* DIRECTIONS FOR THIS TASK *
Below are lines of data; give the number of them that contain "advanced", and only that.

[Web interface edit records]
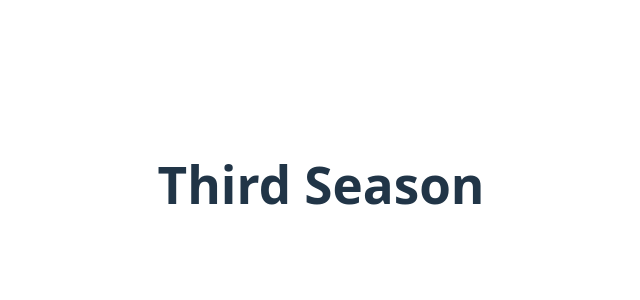
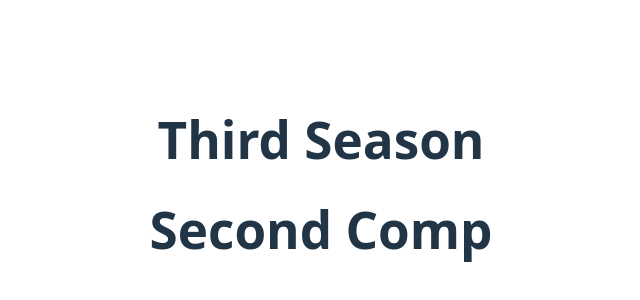
Before and after one commit to DEBAYUDHCHAKRABORTY/advanced-react, a React (Vite) app in the folder react/advanced/: page / in a window 1280 px wide. Shown: the part 216-516 px from the top of the page, without its empty margins (319-959 px from the left). Built offline with nearby package versions, Linux system fonts and the light colour scheme.

Commit message:
Second Comp done

```diff
--- a/react/advanced/src/App.jsx
+++ b/react/advanced/src/App.jsx
@@ -3,6 +3,7 @@ import reactLogo from './assets/react.svg'
 import viteLogo from '/vite.svg'
 import './App.css'
 import Comp from './component'
+import Comp2 from './Comp2'
 
 function App() {
   const [count, setCount] = useState(0)
@@ -10,6 +11,7 @@ function App() {
   return (
     <>
       <Comp/>
+      <Comp2/>
     </>
   )
 }
--- /dev/null
+++ b/react/advanced/src/comp2.jsx
@@ -0,0 +1,9 @@
+function Comp2(){
+    return(
+        <div>
+            <h1>Second Comp</h1>
+        </div>
+    )
+}
+
+export default Comp2;
```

* TASK OUTPUT *
4